This week, my technician Greg VanNostrand found a black widow in our storage Quonset at the ISU Johnson Research Farm. The farm is just south of Ames in Story County. She is an adult female and had a pile of dead body fragments below her web. Needless to say, she was healthy and happy in the Quonset. But Greg likes spiders and decided to bring her back to my lab (thanks?). He has successfully kept black widows (and other spiders) by feeding them flies from colonies in the Insectary.
Why do we care about black widow spiders? The females are considered highly venomous, but human deaths are rare compared to the number of people envenomated. People bitten by a female black widow may have swelling, redness, muscle pain, nausea, headache, and cramping. The venom contains several toxins and in general sounds like a painful experience. The good news is they are predators, and eat insects and pretty much anything that gets caught in their web. There are a few species of black widow in the U.S. and they have a wide distribution in the southern states. It is possible for black widows to live in Iowa, but finding them here is more likely because they were accidentally introduced instead of established.

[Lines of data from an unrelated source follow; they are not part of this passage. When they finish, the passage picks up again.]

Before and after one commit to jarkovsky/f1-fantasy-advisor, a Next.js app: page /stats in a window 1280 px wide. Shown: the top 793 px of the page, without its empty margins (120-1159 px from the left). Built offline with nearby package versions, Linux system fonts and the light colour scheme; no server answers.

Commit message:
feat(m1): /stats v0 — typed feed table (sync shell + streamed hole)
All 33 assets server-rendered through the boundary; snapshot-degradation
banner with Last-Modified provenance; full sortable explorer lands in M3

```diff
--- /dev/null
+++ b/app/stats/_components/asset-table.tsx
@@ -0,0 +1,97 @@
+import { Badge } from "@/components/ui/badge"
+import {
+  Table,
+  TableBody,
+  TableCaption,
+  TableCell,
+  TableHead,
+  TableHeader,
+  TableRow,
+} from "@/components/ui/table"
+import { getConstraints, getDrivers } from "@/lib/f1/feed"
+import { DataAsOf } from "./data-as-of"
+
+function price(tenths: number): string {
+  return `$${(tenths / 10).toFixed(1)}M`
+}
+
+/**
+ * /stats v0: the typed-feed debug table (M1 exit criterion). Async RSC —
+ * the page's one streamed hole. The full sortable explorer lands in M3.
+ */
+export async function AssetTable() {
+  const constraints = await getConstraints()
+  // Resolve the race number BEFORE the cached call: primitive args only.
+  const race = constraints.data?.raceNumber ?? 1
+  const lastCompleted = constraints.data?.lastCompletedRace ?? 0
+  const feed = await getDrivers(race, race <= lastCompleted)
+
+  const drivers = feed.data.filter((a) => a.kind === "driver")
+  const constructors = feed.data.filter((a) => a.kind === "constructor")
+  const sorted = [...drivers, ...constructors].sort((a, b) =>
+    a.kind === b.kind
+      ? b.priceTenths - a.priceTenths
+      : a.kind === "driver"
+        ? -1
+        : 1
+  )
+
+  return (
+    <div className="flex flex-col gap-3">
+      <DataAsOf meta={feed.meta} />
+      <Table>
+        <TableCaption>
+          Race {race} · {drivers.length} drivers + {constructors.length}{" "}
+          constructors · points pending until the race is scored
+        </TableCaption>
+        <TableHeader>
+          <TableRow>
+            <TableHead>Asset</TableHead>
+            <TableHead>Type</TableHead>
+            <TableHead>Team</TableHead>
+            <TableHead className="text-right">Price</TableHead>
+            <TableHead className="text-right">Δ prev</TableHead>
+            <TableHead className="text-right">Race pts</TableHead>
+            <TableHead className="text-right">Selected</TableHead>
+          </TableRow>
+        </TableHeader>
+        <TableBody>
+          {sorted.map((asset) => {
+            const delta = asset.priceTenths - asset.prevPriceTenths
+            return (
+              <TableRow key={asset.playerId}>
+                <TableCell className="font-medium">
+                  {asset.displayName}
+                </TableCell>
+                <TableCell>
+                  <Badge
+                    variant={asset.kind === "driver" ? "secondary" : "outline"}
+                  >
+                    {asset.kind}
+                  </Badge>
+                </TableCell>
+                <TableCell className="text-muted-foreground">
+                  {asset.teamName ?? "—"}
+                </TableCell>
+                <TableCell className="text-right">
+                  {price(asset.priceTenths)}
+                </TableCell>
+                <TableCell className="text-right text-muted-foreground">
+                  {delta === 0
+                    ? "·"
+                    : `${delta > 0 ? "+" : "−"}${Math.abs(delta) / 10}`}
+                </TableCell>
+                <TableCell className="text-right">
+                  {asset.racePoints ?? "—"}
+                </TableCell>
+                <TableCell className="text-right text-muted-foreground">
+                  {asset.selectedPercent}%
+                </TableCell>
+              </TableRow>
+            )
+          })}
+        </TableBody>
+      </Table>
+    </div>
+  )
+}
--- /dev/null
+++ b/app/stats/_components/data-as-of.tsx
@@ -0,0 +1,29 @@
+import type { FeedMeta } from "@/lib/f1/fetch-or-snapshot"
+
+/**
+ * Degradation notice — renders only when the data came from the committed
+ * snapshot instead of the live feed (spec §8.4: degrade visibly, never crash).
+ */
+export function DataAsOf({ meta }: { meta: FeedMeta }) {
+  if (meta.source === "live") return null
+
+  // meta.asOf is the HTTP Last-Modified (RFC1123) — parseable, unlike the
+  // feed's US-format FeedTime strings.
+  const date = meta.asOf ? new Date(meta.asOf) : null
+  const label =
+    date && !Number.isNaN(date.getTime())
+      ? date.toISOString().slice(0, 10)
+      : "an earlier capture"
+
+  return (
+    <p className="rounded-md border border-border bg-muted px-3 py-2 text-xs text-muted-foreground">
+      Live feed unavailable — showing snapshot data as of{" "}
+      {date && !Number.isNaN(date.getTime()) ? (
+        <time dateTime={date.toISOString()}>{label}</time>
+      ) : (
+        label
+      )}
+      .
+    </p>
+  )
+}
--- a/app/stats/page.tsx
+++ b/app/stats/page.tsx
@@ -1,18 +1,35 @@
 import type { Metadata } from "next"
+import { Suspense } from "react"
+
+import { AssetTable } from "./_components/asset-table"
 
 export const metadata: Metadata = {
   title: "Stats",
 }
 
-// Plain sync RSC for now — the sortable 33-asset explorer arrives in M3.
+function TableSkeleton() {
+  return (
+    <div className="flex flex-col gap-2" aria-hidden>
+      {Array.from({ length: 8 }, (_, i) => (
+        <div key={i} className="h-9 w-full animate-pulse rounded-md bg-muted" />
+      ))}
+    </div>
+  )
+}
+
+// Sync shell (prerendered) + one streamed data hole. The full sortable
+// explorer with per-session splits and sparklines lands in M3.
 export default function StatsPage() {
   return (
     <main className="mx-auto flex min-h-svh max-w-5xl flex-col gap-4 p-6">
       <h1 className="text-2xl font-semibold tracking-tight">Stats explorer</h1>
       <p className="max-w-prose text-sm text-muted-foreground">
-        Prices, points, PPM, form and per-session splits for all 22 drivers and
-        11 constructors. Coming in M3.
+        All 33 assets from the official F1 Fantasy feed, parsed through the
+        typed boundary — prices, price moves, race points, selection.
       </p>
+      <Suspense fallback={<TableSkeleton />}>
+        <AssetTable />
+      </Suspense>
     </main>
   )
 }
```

It was hard to take a good picture of the male and female spiders through the plastic rearing chambers in my lab. I didn't feel brave enough to take the lids off and get a close-up.